Deciphering Deluges: New modeling approach reexamines two key assumptions about flooding

For the last century, the U.S. Geological Survey, Federal Emergency Management Agency, and others have collected data on flooding activity to assess damage and help predict future events. Accurately forecasting the frequency and magnitude of flooding events is critical for infrastructure design, environmental management, and disaster preparedness and response.

Although long-term flood records are useful, there may also be large-scale, systematic forces at work that past studies have not adequately captured. For one, traditional prediction methods often assume that flood hydrology is stationary, or, rather, that the magnitude and variability of flood events do not change systematically over time. However, climate change and water management practices could significantly alter the magnitude and variability of extreme flooding events, causing floods to become nonstationary.
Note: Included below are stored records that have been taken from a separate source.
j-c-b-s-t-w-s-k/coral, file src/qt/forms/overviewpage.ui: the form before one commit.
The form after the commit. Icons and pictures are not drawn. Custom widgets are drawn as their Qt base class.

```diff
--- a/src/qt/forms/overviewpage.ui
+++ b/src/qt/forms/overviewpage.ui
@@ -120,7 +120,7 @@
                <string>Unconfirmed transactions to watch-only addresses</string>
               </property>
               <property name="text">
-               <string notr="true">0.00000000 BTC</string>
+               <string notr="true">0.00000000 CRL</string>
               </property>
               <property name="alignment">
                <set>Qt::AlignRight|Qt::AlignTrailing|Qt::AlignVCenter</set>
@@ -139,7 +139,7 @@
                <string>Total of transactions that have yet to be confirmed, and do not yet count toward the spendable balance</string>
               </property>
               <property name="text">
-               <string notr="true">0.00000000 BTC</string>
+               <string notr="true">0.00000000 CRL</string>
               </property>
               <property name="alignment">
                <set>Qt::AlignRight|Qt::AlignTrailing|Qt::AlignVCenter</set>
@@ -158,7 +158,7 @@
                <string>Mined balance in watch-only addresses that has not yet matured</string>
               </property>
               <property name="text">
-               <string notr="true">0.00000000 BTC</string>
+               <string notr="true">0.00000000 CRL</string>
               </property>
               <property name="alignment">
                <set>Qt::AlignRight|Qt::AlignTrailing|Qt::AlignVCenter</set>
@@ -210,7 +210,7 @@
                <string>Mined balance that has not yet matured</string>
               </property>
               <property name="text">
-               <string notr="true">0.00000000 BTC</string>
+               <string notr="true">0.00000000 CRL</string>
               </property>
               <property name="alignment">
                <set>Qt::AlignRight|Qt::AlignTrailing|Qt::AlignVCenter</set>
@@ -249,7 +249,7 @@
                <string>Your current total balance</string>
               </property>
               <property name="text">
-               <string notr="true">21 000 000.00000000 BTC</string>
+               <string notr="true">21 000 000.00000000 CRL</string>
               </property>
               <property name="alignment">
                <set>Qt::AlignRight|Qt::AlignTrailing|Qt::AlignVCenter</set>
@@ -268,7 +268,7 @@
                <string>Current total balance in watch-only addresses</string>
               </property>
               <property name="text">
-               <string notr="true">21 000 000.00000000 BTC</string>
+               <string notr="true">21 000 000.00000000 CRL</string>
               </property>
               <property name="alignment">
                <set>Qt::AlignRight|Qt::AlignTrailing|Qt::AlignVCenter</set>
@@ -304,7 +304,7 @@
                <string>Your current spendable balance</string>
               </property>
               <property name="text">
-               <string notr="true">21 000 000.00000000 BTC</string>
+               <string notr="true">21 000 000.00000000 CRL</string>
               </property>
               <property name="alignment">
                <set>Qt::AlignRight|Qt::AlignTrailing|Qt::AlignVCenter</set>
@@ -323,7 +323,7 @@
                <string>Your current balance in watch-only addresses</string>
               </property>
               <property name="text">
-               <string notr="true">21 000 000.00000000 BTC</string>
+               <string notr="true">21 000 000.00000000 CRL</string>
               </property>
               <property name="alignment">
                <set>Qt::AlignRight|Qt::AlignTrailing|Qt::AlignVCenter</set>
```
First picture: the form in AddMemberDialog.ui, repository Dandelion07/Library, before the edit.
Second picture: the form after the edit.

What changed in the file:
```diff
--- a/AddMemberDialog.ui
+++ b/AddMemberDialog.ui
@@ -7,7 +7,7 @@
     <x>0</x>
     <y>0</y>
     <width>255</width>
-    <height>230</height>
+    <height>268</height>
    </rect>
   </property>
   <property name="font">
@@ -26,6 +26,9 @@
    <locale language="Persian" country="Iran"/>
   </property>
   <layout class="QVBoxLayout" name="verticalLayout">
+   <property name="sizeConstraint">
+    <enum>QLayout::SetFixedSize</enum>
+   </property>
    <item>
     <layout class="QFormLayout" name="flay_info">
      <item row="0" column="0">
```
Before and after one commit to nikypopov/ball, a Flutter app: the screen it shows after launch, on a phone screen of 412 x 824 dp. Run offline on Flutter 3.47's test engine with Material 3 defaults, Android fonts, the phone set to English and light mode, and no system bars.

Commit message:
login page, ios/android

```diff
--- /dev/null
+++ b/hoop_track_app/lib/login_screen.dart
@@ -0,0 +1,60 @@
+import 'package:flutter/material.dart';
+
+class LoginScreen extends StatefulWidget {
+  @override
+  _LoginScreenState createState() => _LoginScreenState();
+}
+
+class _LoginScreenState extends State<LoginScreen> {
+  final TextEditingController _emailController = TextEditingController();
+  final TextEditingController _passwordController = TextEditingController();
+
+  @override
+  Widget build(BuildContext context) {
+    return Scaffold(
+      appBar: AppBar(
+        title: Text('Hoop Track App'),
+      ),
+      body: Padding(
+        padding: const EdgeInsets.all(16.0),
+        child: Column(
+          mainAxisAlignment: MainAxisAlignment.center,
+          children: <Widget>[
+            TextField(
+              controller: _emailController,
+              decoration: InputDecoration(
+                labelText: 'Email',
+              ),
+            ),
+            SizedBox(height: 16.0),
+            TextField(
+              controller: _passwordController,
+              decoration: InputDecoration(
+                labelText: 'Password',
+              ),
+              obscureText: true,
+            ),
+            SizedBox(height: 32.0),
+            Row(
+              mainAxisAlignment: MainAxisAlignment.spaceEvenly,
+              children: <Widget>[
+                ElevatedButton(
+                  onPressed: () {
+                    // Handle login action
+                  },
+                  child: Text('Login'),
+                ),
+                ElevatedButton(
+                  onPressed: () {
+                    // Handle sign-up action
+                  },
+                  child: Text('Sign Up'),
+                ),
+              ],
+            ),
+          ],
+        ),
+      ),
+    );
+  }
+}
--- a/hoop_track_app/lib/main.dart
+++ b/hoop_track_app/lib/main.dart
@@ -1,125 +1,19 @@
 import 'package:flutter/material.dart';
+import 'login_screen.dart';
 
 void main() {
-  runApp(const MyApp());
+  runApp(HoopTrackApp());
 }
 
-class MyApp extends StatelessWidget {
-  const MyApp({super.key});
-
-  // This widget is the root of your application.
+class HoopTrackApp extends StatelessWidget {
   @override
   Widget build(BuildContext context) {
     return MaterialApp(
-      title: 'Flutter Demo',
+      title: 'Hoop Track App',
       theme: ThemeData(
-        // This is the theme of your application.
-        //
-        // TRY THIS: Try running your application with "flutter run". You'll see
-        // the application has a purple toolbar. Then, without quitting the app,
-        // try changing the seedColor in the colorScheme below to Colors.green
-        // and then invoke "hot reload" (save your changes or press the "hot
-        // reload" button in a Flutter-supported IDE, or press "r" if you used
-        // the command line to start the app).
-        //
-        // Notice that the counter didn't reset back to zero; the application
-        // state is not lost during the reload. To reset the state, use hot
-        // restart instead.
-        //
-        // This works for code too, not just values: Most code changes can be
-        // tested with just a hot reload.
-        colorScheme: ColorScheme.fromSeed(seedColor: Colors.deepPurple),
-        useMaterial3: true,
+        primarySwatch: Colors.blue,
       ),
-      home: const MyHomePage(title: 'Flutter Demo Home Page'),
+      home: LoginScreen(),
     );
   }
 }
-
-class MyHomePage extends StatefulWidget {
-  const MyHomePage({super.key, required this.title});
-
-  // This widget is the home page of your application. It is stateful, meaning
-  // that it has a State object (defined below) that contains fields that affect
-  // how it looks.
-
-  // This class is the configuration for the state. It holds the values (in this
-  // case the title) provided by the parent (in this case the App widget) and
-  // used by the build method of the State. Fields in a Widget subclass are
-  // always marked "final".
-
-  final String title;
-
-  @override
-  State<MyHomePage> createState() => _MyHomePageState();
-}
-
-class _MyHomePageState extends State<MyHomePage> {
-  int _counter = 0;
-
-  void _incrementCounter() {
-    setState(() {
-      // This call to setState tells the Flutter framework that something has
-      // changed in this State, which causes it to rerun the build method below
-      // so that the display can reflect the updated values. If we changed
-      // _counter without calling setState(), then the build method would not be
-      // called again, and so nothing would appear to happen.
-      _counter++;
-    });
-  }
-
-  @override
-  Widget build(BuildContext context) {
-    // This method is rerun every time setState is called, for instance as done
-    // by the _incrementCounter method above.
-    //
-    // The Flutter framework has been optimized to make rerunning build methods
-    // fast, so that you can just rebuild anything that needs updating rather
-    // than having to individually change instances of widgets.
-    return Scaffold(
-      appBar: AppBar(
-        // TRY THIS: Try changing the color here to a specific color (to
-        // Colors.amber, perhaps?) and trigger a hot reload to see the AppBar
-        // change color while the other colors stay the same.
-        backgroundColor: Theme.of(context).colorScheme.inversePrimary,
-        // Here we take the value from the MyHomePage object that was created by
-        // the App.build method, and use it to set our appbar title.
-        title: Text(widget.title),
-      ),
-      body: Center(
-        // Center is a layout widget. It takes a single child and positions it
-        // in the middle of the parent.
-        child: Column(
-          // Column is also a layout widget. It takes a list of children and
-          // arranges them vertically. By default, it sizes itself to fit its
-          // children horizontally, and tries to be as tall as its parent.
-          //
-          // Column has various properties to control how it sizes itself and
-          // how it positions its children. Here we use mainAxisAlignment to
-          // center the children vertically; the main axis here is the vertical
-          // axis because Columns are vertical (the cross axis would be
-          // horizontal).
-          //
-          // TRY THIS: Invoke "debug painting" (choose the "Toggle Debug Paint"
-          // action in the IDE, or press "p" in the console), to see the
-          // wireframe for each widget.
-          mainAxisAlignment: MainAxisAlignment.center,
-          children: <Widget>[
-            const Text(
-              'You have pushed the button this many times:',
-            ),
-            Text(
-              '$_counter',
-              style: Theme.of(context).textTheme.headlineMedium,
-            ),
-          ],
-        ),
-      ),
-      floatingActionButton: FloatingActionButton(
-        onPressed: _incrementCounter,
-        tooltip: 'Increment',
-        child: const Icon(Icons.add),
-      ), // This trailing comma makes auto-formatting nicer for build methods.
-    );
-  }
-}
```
Continue to read the article by clicking on the link below.

 

Source: Deciphering Deluges by Sarah Witman (31 August, 2017, Water Resources Research).

Advertisements

About WRLibrarian

Currently employed with the Water and Sewerage Authority at the Water Resources Agency, I have created this blog to provide an online presence for the Agency's library. The purpose of this blog would be to inform staff about library related activities, as well as, relevant information that can have an impact on the Agency's operation.
This entry was posted in Reblogs and tagged , , , , , , , , , . Bookmark the permalink.

Leave a Reply

Fill in your details below or click an icon to log in:

WordPress.com Logo

You are commenting using your WordPress.com account. Log Out /  Change )

Google photo

You are commenting using your Google account. Log Out /  Change )

Twitter picture

You are commenting using your Twitter account. Log Out /  Change )

Facebook photo

You are commenting using your Facebook account. Log Out /  Change )

Connecting to %s